Cultural Mismatch Authority Communication Vocabulary
When expected classroom behaviors are a mismatch with those that children experience in their home and community problems or “cultural clashes” can occur. Researchers theorize that a cultural mismatch between school culture and the cultural expectations of students as the reason for many of the difficulties experienced by culturally and linguistically diverse students.
What Behaviors are Students Referred For? By Race White students referred more for: –Smoking –Vandalism –Leaving w/o permission –Obscene Language Black students referred more for: –Disrespect –Excessive Noise –Threat –Loitering
Culturally Responsive Strategic Planning Attention Discourse Decisions Practices Toward the goal of increasing the achievement of all students, closing achievement gaps, and eliminating disproportionality Who is Teaching What is being taught and how Who is learning
March Culturally competent organizational practices are … A set of congruent behaviors, attitudes, and policies that come together in a system or agency or among professionals and enable the system, agency, or professionals to work effectively with diverse populations.
People Policies Practices Where can Institutionalized Bias Be Demonstrated: We Examine Systems Variables
Complex systems are multi-layered and multifaceted People Policies Practices Core Instruction School Climate Support Services
March Is there evidence of institutionalized bias in your system: Asking the right questions Is our system working? For whom is our system not working?

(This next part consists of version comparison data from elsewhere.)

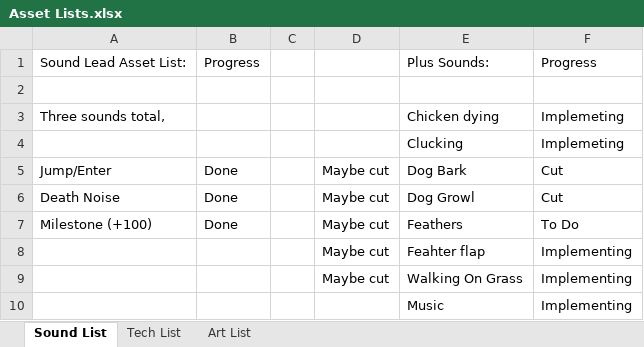
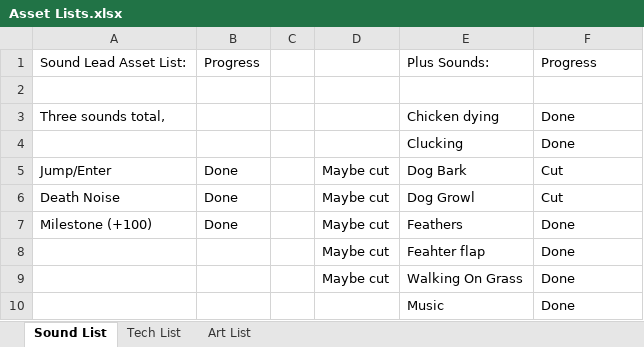
Before and after one commit to Zeke42/Iceberg-Lettuce, an Excel workbook: Documentation/Asset Lists.xlsx, sheet Sound List, drawn as a sheet; values as stored, in another font and other column widths than the file's, no borders; the diff names each change by its address in the sheet, - before the commit and + after, or states it on an @@ line.

Commit message:
Asset List update

```diff
--- a/Documentation/Asset Lists.xlsx (sheet Sound List)
+++ b/Documentation/Asset Lists.xlsx (sheet Sound List)
-F3:F4: Implemeting
+F3:F4: Done
-F7: To Do
+F7: Done
-F8:F10: Implementing
+F8:F10: Done
```
Also changed, not shown: sheet Art List.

In what areas is our system exhibiting performance gaps?
March Policies Reflect and support research Non-discriminatory and allows for equitable access Provide clear parameters but allow for decisions based on local data and situation specific information Regularly examined for unintended outcomes resulting in institutionalized bias towards any student group (e.g. Zero Tolerance policies) Policies
March People Educators’ beliefs about their own ability to teach students from diverse backgrounds Educators’ belief that all students can achieve at high levels when taught to high levels Cultural competence Knowledge of subject matter Skills in effective/research-based teaching strategies Sense of self as a continual learner Commitment to problem solving People
March Practices Universal use of prevention and intervention strategies Consistent implementation of research-based/evidence-based curricula and instructional methods Use of multicultural curricula and instructional practices Reflective Practice Collaboration and problem solving Data-based Decision Making Practices
Curriculum Instruction Assessment March Practices Classroom Instruction
The 5 Rs Relevance Respect Responsive Rigor Research-based Connecting to current real life situations; practical and socially applicable Giving particular attention and consideration; of diverse viewpoints and contributions Engaging in an action responding to a need or request Consistently challenging and meaningful Demonstrating evidence of effectiveness
Culturally responsive educational systems Culturally responsive educational systems are sustaining learning communities where all adults work to ensure that all students but specifically culturally and linguistically diverse students (1) feel that their culture is respected, (2) understand the relevance of school-based learning experiences and their life success, (3) have a connection to the school community, (4) experience adults who are responsive to student needs, (5) and where high expectations for all are demonstrated through consistent rigorous instruction that is research-based and high standards.
March The Journey Towards Creating Culturally Responsive Schools Self examination and reflective practice Focused discussion and planning Strong Leadership Collaboration Cultural Competence